Two American Tragedies, Two Very Different Responses


Mia Egerman, Editor in Chief

The opinions, viewpoints, and beliefs expressed in this article are those of the author and do not represent the opinions, viewpoints, or beliefs of the Titan Times newspaper, Tuscarora High School or Frederick County Public Schools.



Tuesday, October 31, horror struck the streets of Lower Manhattan. 29 year old, Sayfullo Saipov, drove a rented Home Depot truck onto a bike path killing eight people. However, this isn’t the first act of terror we’ve seen in the last month. The Las Vegas attack, done by white male Stephen Paddock, created a very different reaction throughout the country. Although both events shook the country and reminded us of the dangers all around us, the reactions to these events were decidedly different.


Flashing back to October 3, Paddock’s conspired terrorist attack was seen as “a very sad event” (Trump). Though this lone gunman shot 500 people, President Trump released a statement saying that “The wires were crossed pretty badly in [Paddock’s] brain. Extremely badly in his brain.” Once again, chalking the deadliest mass shooting in our country’s history up to a couple of ‘crossed wires’. There was no bluster or promises or pledges to enact political action to make us safer. 

In no circumstance are the actions of Sayfullo Saipov justified. He had a motive and that became clear when the note was recovered from the scene. He claimed his allegiance to the Islamic State and is facing the death penalty. However, there are clear disparities between the official responses to each attack. For one, Trump refers to the Uzbek immigrant as “this animal”. What he doesn’t shed light on is that Saipov’s legal status checks out. Secondly, the political outbreak of calls for gun laws following the Las Vegas shooting was gradually muted and considered insensitive following the Vegas tragedy. If we’re going to assert that politics should be placed on hold after a violent attack because we, as a nation, need time to grieve, comfort, and mourn, then such an assertion should be applied to any violent attack, not just the ones perpetrated by white males with firearms. 

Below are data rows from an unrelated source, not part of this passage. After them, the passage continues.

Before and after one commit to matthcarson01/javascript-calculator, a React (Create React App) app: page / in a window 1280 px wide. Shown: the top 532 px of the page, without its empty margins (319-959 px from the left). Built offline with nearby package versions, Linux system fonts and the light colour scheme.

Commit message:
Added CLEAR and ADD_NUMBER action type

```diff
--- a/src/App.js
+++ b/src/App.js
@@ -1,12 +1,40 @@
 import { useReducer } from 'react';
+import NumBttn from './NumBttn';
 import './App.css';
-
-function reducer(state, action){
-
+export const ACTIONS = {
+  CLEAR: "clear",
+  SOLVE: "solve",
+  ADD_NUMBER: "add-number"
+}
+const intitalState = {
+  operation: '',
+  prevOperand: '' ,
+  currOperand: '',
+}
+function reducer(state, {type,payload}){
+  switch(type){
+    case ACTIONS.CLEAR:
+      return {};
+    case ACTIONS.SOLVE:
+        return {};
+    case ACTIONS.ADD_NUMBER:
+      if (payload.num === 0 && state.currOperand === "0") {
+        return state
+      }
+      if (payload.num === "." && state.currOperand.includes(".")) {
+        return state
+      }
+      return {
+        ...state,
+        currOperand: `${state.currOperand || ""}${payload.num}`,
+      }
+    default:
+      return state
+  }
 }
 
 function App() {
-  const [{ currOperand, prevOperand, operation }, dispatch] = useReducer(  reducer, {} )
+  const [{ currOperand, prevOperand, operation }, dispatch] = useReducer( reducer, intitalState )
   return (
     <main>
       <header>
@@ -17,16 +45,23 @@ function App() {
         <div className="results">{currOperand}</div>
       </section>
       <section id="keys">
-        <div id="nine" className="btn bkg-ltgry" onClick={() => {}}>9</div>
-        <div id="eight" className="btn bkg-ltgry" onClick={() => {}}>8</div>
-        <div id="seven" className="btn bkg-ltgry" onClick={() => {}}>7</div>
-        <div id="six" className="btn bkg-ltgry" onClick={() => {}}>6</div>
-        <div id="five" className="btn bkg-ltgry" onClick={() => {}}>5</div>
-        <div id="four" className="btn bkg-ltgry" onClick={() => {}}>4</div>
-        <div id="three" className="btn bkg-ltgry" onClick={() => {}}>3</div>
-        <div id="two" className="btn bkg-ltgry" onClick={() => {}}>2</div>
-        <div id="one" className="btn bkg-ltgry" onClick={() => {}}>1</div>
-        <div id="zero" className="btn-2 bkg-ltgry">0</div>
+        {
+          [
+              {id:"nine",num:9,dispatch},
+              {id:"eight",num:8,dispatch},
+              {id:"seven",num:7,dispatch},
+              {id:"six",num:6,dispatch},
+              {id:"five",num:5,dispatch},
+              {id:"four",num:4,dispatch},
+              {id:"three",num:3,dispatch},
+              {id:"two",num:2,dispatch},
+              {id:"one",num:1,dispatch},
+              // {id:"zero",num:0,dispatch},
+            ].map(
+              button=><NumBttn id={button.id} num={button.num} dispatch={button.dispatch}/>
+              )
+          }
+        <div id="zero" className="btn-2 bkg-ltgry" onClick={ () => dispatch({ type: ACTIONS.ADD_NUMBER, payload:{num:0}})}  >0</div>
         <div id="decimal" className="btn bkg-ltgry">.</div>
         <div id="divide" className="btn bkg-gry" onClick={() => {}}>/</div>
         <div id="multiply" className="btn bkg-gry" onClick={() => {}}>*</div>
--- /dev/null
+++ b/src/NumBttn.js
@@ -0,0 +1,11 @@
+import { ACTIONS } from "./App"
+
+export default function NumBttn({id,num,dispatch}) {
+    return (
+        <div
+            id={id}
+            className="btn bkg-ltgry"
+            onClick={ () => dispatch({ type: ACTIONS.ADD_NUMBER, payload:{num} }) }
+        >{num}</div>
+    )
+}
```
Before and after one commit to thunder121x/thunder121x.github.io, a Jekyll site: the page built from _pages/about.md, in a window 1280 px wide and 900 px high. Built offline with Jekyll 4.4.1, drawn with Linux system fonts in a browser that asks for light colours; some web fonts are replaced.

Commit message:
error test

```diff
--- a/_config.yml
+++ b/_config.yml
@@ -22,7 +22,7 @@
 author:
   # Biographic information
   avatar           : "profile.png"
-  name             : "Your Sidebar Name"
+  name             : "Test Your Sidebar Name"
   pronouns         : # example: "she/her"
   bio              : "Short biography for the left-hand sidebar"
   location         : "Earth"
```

Trump eventually tweeted that “The terrorist came into our country through what is called the ‘Diversity Visa Lottery Program.’” For clarification, the ‘Diversity Visa Lottery Program’ is a visa program that “issues up to 50,000 visas a year to people from dozens of countries” (Saccheti). A program that creates opportunity and accounts for a strong portion of our country’s melting pot, is more actively [than before] being called into question after the work of 1 individual. Trump may have been saying since the beginning of his presidency that “he would be much smarter and much tougher in the fight against terrorism than President Barack Obama”, but what he fails to recognize about the “fight against terrorism” is that such programs also account for people like “Plamena Petrova, a 31-year-old software engineer in Houston who works for Fitbit.” Petrova’s “parents had a software business in Bulgaria before her mother won the visa lottery in 1999, when she was 12. Petrova went on to graduate from an Ivy League college and later worked for the Navy and a defense contractor. Her father is a software engineer at Boeing, working on the International Space Station at NASA.”


Unfortunately, terror is always going to be in the back our minds, and attacks, whether they’re committed by a man from Uzbekistan or a man from Las Vegas, are an unfortunate reality of our times. Sure, desperate times call for desperate measures, but if you think that people like Saipa are animals that can and must be stopped while people like Paddock are just guys with crossed wires and there’s nothing we can do about them- then you might just have your own ‘terrible’ problem in your own heart.